#### INSTRUCTIONS TO FOLLOW
In the records, find each line where "array" occurs, and copy it.

▼

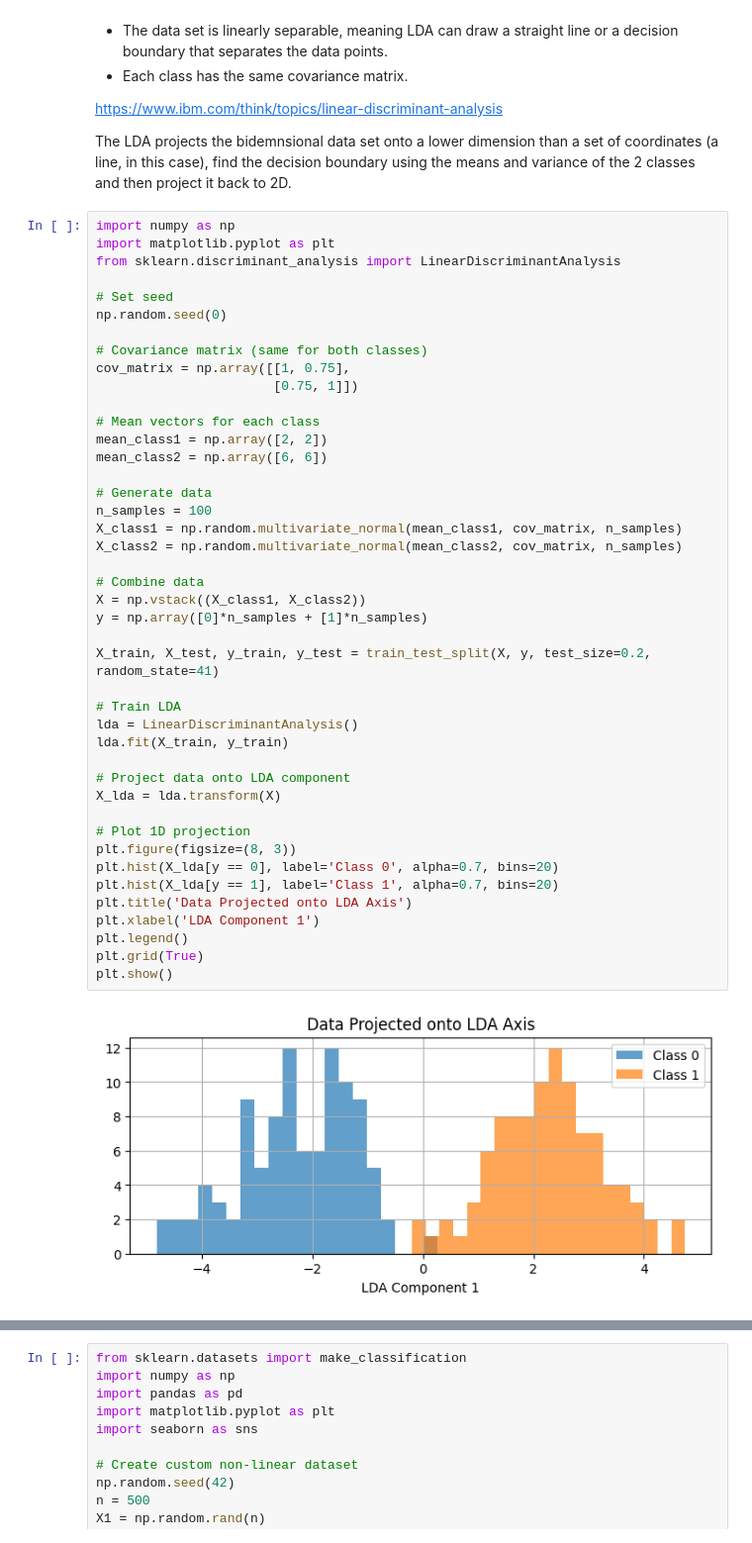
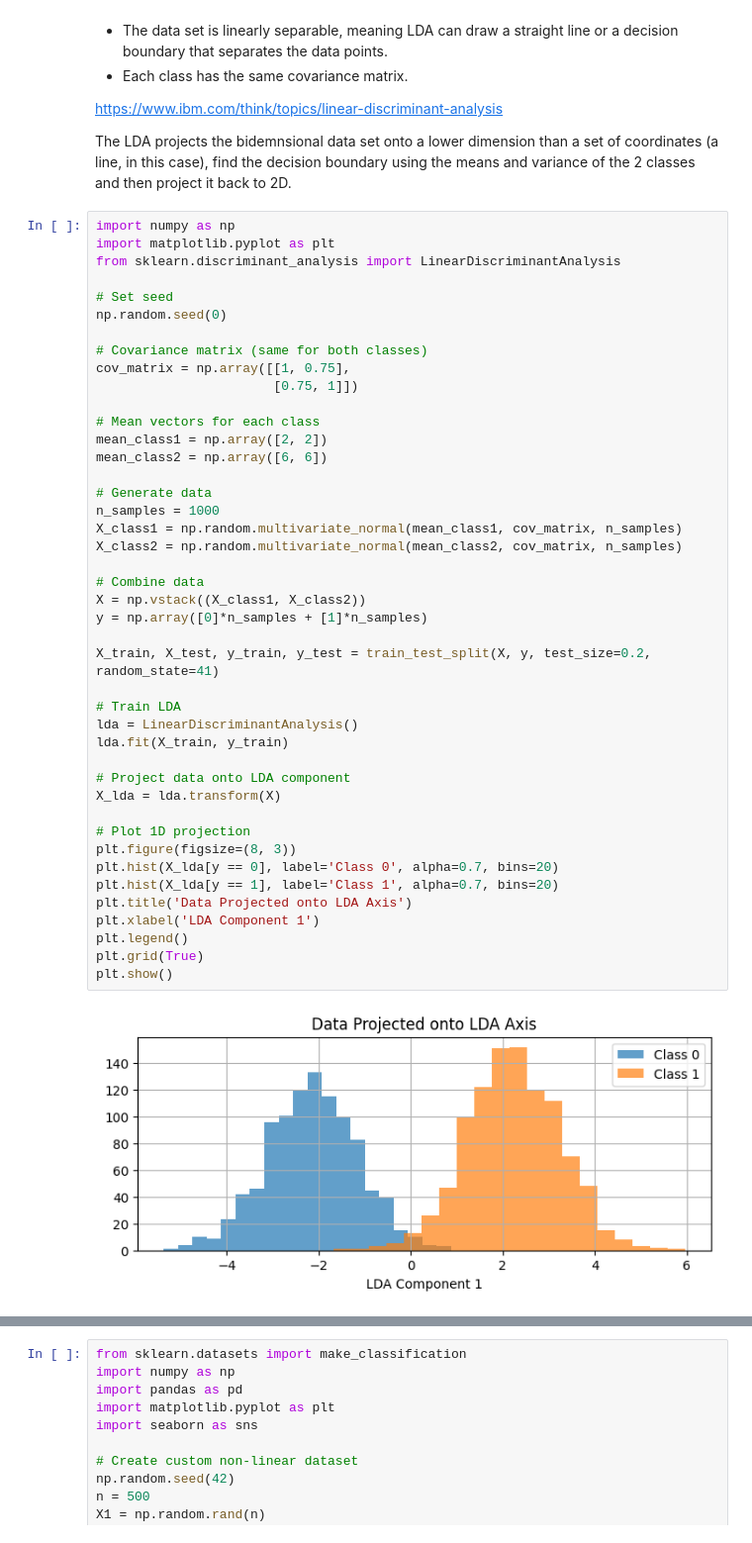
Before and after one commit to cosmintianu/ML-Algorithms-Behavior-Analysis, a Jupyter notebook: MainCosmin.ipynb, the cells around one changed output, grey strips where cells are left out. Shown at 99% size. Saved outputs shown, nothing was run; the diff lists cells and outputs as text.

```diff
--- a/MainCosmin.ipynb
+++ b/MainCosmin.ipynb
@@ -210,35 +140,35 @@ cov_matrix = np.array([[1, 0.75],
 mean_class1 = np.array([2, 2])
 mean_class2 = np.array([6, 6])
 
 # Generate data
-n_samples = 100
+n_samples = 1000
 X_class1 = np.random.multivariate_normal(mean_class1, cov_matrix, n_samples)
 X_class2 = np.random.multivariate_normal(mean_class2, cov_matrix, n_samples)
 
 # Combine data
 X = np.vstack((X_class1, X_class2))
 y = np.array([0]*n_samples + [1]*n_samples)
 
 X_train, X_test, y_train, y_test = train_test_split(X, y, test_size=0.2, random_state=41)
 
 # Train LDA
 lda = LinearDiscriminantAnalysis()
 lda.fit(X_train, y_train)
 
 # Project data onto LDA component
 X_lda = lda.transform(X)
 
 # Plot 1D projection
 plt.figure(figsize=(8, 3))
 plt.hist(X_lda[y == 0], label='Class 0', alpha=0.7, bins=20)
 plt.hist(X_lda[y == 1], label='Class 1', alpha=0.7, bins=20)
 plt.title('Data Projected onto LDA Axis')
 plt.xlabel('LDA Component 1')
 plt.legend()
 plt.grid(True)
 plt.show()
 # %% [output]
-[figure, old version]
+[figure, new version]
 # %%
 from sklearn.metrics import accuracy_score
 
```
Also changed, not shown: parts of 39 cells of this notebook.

▲

#### RESPONSE AREA
@@ -210,35 +140,35 @@ cov_matrix = np.array([[1, 0.75],
 mean_class1 = np.array([2, 2])
 mean_class2 = np.array([6, 6])
 y = np.array([0]*n_samples + [1]*n_samples)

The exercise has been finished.